[Data entries]
════════
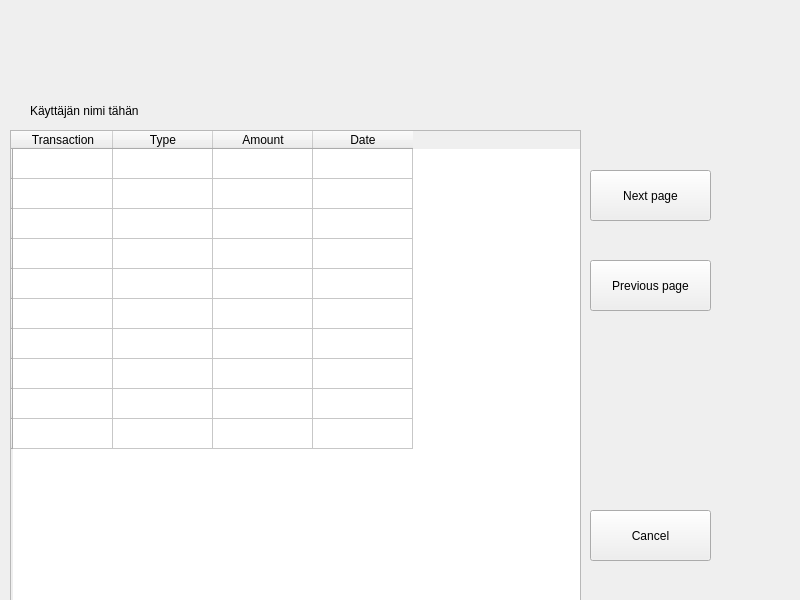
Qt form frontend/accounttransactions.ui (22kmo-project/group_14) before a commit.
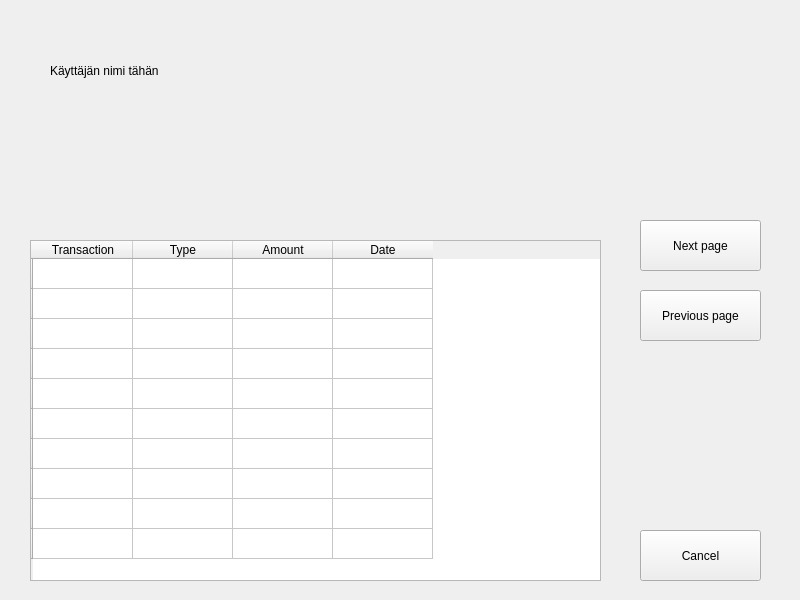
The same form after that commit. The open tabs and pages were chosen to show the change.

The edit to the form file:
```diff
--- a/frontend/accounttransactions.ui
+++ b/frontend/accounttransactions.ui
@@ -13,134 +13,50 @@
   <property name="windowTitle">
    <string>Form</string>
   </property>
-  <widget class="QStackedWidget" name="stackedWidget">
+  <widget class="QPushButton" name="nextpageButton">
    <property name="geometry">
     <rect>
-     <x>-10</x>
-     <y>0</y>
-     <width>800</width>
-     <height>600</height>
-    </rect>
-   </property>
-   <property name="currentIndex">
-    <number>1</number>
-   </property>
-   <widget class="QWidget" name="page">
-    <widget class="QTableWidget" name="tableWidget">
-     <property name="geometry">
-      <rect>
-       <x>20</x>
-       <y>130</y>
-       <width>571</width>
-       <height>471</height>
-      </rect>
-     </property>
-     <row>
-      <property name="text">
-       <string/>
-      </property>
-     </row>
-     <row>
-      <property name="text">
-       <string/>
-      </property>
-     </row>
-     <row>
-      <property name="text">
-       <string/>
-      </property>
-     </row>
-     <row>
-      <property name="text">
-       <string/>
-      </property>
-     </row>
-     <row>
-      <property name="text">
-       <string/>
-      </property>
-     </row>
-     <row>
-      <property name="text">
-       <string/>
-      </property>
-     </row>
-     <row>
-      <property name="text">
-       <string/>
-      </property>
-     </row>
-     <row>
-      <property name="text">
-       <string/>
-      </property>
-     </row>
-     <row>
-      <property name="text">
-       <string/>
-      </property>
-     </row>
-     <row>
-      <property name="text">
-       <string/>
-      </property>
-     </row>
-     <column>
-      <property name="text">
-       <string>Transaction</string>
-      </property>
-     </column>
-     <column>
-      <property name="text">
-       <string>Type</string>
-      </property>
-     </column>
-     <column>
-      <property name="text">
-       <string>Amount</string>
-      </property>
-     </column>
-     <column>
-      <property name="text">
-       <string>Date</string>
-      </property>
-     </column>
-    </widget>
-    <widget class="QPushButton" name="pushButton_7">
-     <property name="geometry">
-      <rect>
-       <x>600</x>
-       <y>170</y>
+     <x>640</x>
+     <y>220</y>
        <width>121</width>
        <height>51</height>
       </rect>
      </property>
+   <property name="cursor">
+    <cursorShape>PointingHandCursor</cursorShape>
+   </property>
      <property name="text">
       <string>Next page</string>
      </property>
     </widget>
-    <widget class="QPushButton" name="pushButton_6">
+  <widget class="QPushButton" name="previouspageButton">
      <property name="geometry">
       <rect>
-       <x>600</x>
-       <y>260</y>
+     <x>640</x>
+     <y>290</y>
        <width>121</width>
        <height>51</height>
       </rect>
      </property>
+   <property name="cursor">
+    <cursorShape>PointingHandCursor</cursorShape>
+   </property>
      <property name="text">
       <string>Previous page</string>
      </property>
     </widget>
-    <widget class="QPushButton" name="pushButton_5">
+  <widget class="QPushButton" name="cancelButton">
      <property name="geometry">
       <rect>
-       <x>600</x>
-       <y>510</y>
+     <x>640</x>
+     <y>530</y>
        <width>121</width>
        <height>51</height>
       </rect>
      </property>
+   <property name="cursor">
+    <cursorShape>PointingHandCursor</cursorShape>
+   </property>
      <property name="text">
       <string>Cancel</string>
      </property>
@@ -148,8 +64,8 @@
     <widget class="QLabel" name="label">
      <property name="geometry">
       <rect>
-       <x>40</x>
-       <y>90</y>
+     <x>50</x>
+     <y>50</y>
        <width>321</width>
        <height>41</height>
       </rect>
@@ -158,54 +74,13 @@
       <string>Käyttäjän nimi tähän</string>
      </property>
     </widget>
-   </widget>
-   <widget class="QWidget" name="page_2">
-    <widget class="QPushButton" name="pushButton_10">
+  <widget class="QTableWidget" name="tableWidget">
      <property name="geometry">
       <rect>
-       <x>600</x>
-       <y>530</y>
-       <width>121</width>
-       <height>51</height>
-      </rect>
-     </property>
-     <property name="text">
-      <string>Cancel</string>
-     </property>
-    </widget>
-    <widget class="QPushButton" name="pushButton_8">
-     <property name="geometry">
-      <rect>
-       <x>600</x>
-       <y>270</y>
-       <width>121</width>
-       <height>51</height>
-      </rect>
-     </property>
-     <property name="text">
-      <string>Previous page</string>
-     </property>
-    </widget>
-    <widget class="QPushButton" name="pushButton_9">
-     <property name="geometry">
-      <rect>
-       <x>600</x>
-       <y>180</y>
-       <width>121</width>
-       <height>51</height>
-      </rect>
-     </property>
-     <property name="text">
-      <string>Next page</string>
-     </property>
-    </widget>
-    <widget class="QTableWidget" name="tableWidget_2">
-     <property name="geometry">
-      <rect>
-       <x>20</x>
-       <y>150</y>
+     <x>30</x>
+     <y>240</y>
        <width>571</width>
-       <height>451</height>
+     <height>341</height>
       </rect>
      </property>
      <row>
@@ -278,8 +153,6 @@
        <string>Date</string>
       </property>
      </column>
-    </widget>
-   </widget>
   </widget>
  </widget>
  <resources/>
```
Lines whose indentation alone changed are shown as unchanged.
════════
Nothing but an exact copy of the data, without pictures, should be returned.

■ **SOLUTION**:
Qt form frontend/accounttransactions.ui (22kmo-project/group_14) before a commit.
The same form after that commit. The open tabs and pages were chosen to show the change.

The edit to the form file:
```diff
--- a/frontend/accounttransactions.ui
+++ b/frontend/accounttransactions.ui
@@ -13,134 +13,50 @@
   <property name="windowTitle">
    <string>Form</string>
   </property>
-  <widget class="QStackedWidget" name="stackedWidget">
+  <widget class="QPushButton" name="nextpageButton">
    <property name="geometry">
     <rect>
-     <x>-10</x>
-     <y>0</y>
-     <width>800</width>
-     <height>600</height>
-    </rect>
-   </property>
-   <property name="currentIndex">
-    <number>1</number>
-   </property>
-   <widget class="QWidget" name="page">
-    <widget class="QTableWidget" name="tableWidget">
-     <property name="geometry">
-      <rect>
-       <x>20</x>
-       <y>130</y>
-       <width>571</width>
-       <height>471</height>
-      </rect>
-     </property>
-     <row>
-      <property name="text">
-       <string/>
-      </property>
-     </row>
-     <row>
-      <property name="text">
-       <string/>
-      </property>
-     </row>
-     <row>
-      <property name="text">
-       <string/>
-      </property>
-     </row>
-     <row>
-      <property name="text">
-       <string/>
-      </property>
-     </row>
-     <row>
-      <property name="text">
-       <string/>
-      </property>
-     </row>
-     <row>
-      <property name="text">
-       <string/>
-      </property>
-     </row>
-     <row>
-      <property name="text">
-       <string/>
-      </property>
-     </row>
-     <row>
-      <property name="text">
-       <string/>
-      </property>
-     </row>
-     <row>
-      <property name="text">
-       <string/>
-      </property>
-     </row>
-     <row>
-      <property name="text">
-       <string/>
-      </property>
-     </row>
-     <column>
-      <property name="text">
-       <string>Transaction</string>
-      </property>
-     </column>
-     <column>
-      <property name="text">
-       <string>Type</string>
-      </property>
-     </column>
-     <column>
-      <property name="text">
-       <string>Amount</string>
-      </property>
-     </column>
-     <column>
-      <property name="text">
-       <string>Date</string>
-      </property>
-     </column>
-    </widget>
-    <widget class="QPushButton" name="pushButton_7">
-     <property name="geometry">
-      <rect>
-       <x>600</x>
-       <y>170</y>
+     <x>640</x>
+     <y>220</y>
        <width>121</width>
        <height>51</height>
       </rect>
      </property>
+   <property name="cursor">
+    <cursorShape>PointingHandCursor</cursorShape>
+   </property>
      <property name="text">
       <string>Next page</string>
      </property>
     </widget>
-    <widget class="QPushButton" name="pushButton_6">
+  <widget class="QPushButton" name="previouspageButton">
      <property name="geometry">
       <rect>
-       <x>600</x>
-       <y>260</y>
+     <x>640</x>
+     <y>290</y>
        <width>121</width>
        <height>51</height>
       </rect>
      </property>
+   <property name="cursor">
+    <cursorShape>PointingHandCursor</cursorShape>
+   </property>
      <property name="text">
       <string>Previous page</string>
      </property>
     </widget>
-    <widget class="QPushButton" name="pushButton_5">
+  <widget class="QPushButton" name="cancelButton">
      <property name="geometry">
       <rect>
-       <x>600</x>
-       <y>510</y>
+     <x>640</x>
+     <y>530</y>
        <width>121</width>
        <height>51</height>
       </rect>
      </property>
+   <property name="cursor">
+    <cursorShape>PointingHandCursor</cursorShape>
+   </property>
      <property name="text">
       <string>Cancel</string>
      </property>
@@ -148,8 +64,8 @@
     <widget class="QLabel" name="label">
      <property name="geometry">
       <rect>
-       <x>40</x>
-       <y>90</y>
+     <x>50</x>
+     <y>50</y>
        <width>321</width>
        <height>41</height>
       </rect>
@@ -158,54 +74,13 @@
       <string>Käyttäjän nimi tähän</string>
      </property>
     </widget>
-   </widget>
-   <widget class="QWidget" name="page_2">
-    <widget class="QPushButton" name="pushButton_10">
+  <widget class="QTableWidget" name="tableWidget">
      <property name="geometry">
       <rect>
-       <x>600</x>
-       <y>530</y>
-       <width>121</width>
-       <height>51</height>
-      </rect>
-     </property>
-     <property name="text">
-      <string>Cancel</string>
-     </property>
-    </widget>
-    <widget class="QPushButton" name="pushButton_8">
-     <property name="geometry">
-      <rect>
-       <x>600</x>
-       <y>270</y>
-       <width>121</width>
-       <height>51</height>
-      </rect>
-     </property>
-     <property name="text">
-      <string>Previous page</string>
-     </property>
-    </widget>
-    <widget class="QPushButton" name="pushButton_9">
-     <property name="geometry">
-      <rect>
-       <x>600</x>
-       <y>180</y>
-       <width>121</width>
-       <height>51</height>
-      </rect>
-     </property>
-     <property name="text">
-      <string>Next page</string>
-     </property>
-    </widget>
-    <widget class="QTableWidget" name="tableWidget_2">
-     <property name="geometry">
-      <rect>
-       <x>20</x>
-       <y>150</y>
+     <x>30</x>
+     <y>240</y>
        <width>571</width>
-       <height>451</height>
+     <height>341</height>
       </rect>
      </property>
      <row>
@@ -278,8 +153,6 @@
        <string>Date</string>
       </property>
      </column>
-    </widget>
-   </widget>
   </widget>
  </widget>
  <resources/>
```
Lines whose indentation alone changed are shown as unchanged.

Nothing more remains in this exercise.